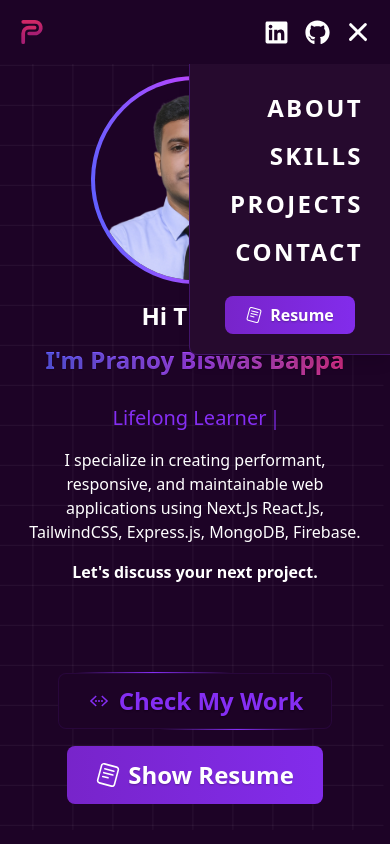
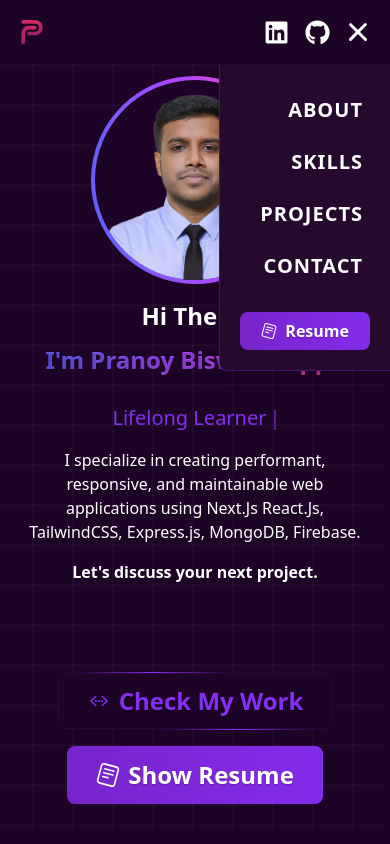
Before and after one commit to impranoybiswas/Portfolio, a Next.js app: page / in a window 390 px wide. Both pictures are taken after a click on the element 358 px from the left and 32 px from the top of the page. Shown: the top 844 px of the page. Built offline with nearby package versions, Linux system fonts and the light colour scheme.

Commit message:
link scale change

```diff
--- a/app/components/SocialLinks.tsx
+++ b/app/components/SocialLinks.tsx
@@ -110,7 +110,7 @@ const IconGrid = () => {
 
   return (
     // Use scale to make the entire component responsive
-    <div className="relative w-[400px] h-[500px] scale-60 md:scale-80 lg:scale-100">
+    <div className="relative w-[400px] h-[500px] scale-75 lg:scale-100">
       {/* SVG container for all connecting lines, drawn underneath the icons */}
       <svg width={svgSize} height={svgSize} className="absolute top-1/2 -translate-y-1/2 left-1/2 -translate-x-1/2">
         <defs>
--- a/app/layouts/Navbar.tsx
+++ b/app/layouts/Navbar.tsx
@@ -3,7 +3,7 @@ import React, { useContext, useState } from "react";
 import { FaLinkedin, FaGithub } from "react-icons/fa";
 import { SiReaddotcv } from "react-icons/si";
 import { Link as ScrollLink } from "react-scroll";
-import  Link from "next/link";
+import Link from "next/link";
 import { ScrollContext } from "../providers/ScrollProvider";
 import Button from "../ui/Button";
 import SiteTitle from "../ui/SiteTitle";
@@ -136,7 +136,7 @@ export default function Navbar() {
           trasition duration-500 ease-in-out
           ${open ? "translate-x-0 opacity-100" : "translate-x-full opacity-0"}`}
         >
-          <div className="flex flex-col items-end py-5 gap-0 bg-accent shadow-lg rounded-bl-lg h-fit border-l border-b border-secondary/30">
+          <div className="flex flex-col items-end py-5 gap-0 bg-accent shadow-lg rounded-bl-lg w-fit h-fit border-l border-b border-secondary/30">
             {navLinks.map((item) => (
               <ScrollLink
                 key={item.name}
@@ -145,13 +145,13 @@ export default function Navbar() {
                 duration={300}
                 spy={true}
                 offset={-80}
-                className="relative font-semibold cursor-pointer pr-5 pl-10 py-2 text-2xl uppercase tracking-widest border-r-7 border-r-accent trasition duration-300 ease-in-out"
-                activeClass=" border-r-pink-600"
+                className="relative font-semibold cursor-pointer pr-5 py-3 text-xl uppercase tracking-wider border-r-7 border-r-accent trasition duration-300 ease-in-out"
+                activeClass=" border-r-secondary"
               >
                 {item.name}
               </ScrollLink>
             ))}
-            <Link className="mt-5 mx-auto" href={resumeLink} target="_blank">
+            <Link className="mt-5 mx-5" href={resumeLink} target="_blank">
               <Button
                 label="Resume"
                 leftIcon={<SiReaddotcv />}
```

____________

Using the data above, print every line exactly, omitting pictures.

Before and after one commit to impranoybiswas/Portfolio, a Next.js app: page / in a window 390 px wide. Both pictures are taken after a click on the element 358 px from the left and 32 px from the top of the page. Shown: the top 844 px of the page. Built offline with nearby package versions, Linux system fonts and the light colour scheme.

Commit message:
link scale change

```diff
--- a/app/components/SocialLinks.tsx
+++ b/app/components/SocialLinks.tsx
@@ -110,7 +110,7 @@ const IconGrid = () => {
 
   return (
     // Use scale to make the entire component responsive
-    <div className="relative w-[400px] h-[500px] scale-60 md:scale-80 lg:scale-100">
+    <div className="relative w-[400px] h-[500px] scale-75 lg:scale-100">
       {/* SVG container for all connecting lines, drawn underneath the icons */}
       <svg width={svgSize} height={svgSize} className="absolute top-1/2 -translate-y-1/2 left-1/2 -translate-x-1/2">
         <defs>
--- a/app/layouts/Navbar.tsx
+++ b/app/layouts/Navbar.tsx
@@ -3,7 +3,7 @@ import React, { useContext, useState } from "react";
 import { FaLinkedin, FaGithub } from "react-icons/fa";
 import { SiReaddotcv } from "react-icons/si";
 import { Link as ScrollLink } from "react-scroll";
-import  Link from "next/link";
+import Link from "next/link";
 import { ScrollContext } from "../providers/ScrollProvider";
 import Button from "../ui/Button";
 import SiteTitle from "../ui/SiteTitle";
@@ -136,7 +136,7 @@ export default function Navbar() {
           trasition duration-500 ease-in-out
           ${open ? "translate-x-0 opacity-100" : "translate-x-full opacity-0"}`}
         >
-          <div className="flex flex-col items-end py-5 gap-0 bg-accent shadow-lg rounded-bl-lg h-fit border-l border-b border-secondary/30">
+          <div className="flex flex-col items-end py-5 gap-0 bg-accent shadow-lg rounded-bl-lg w-fit h-fit border-l border-b border-secondary/30">
             {navLinks.map((item) => (
               <ScrollLink
                 key={item.name}
@@ -145,13 +145,13 @@ export default function Navbar() {
                 duration={300}
                 spy={true}
                 offset={-80}
-                className="relative font-semibold cursor-pointer pr-5 pl-10 py-2 text-2xl uppercase tracking-widest border-r-7 border-r-accent trasition duration-300 ease-in-out"
-                activeClass=" border-r-pink-600"
+                className="relative font-semibold cursor-pointer pr-5 py-3 text-xl uppercase tracking-wider border-r-7 border-r-accent trasition duration-300 ease-in-out"
+                activeClass=" border-r-secondary"
               >
                 {item.name}
               </ScrollLink>
             ))}
-            <Link className="mt-5 mx-auto" href={resumeLink} target="_blank">
+            <Link className="mt-5 mx-5" href={resumeLink} target="_blank">
               <Button
                 label="Resume"
                 leftIcon={<SiReaddotcv />}
```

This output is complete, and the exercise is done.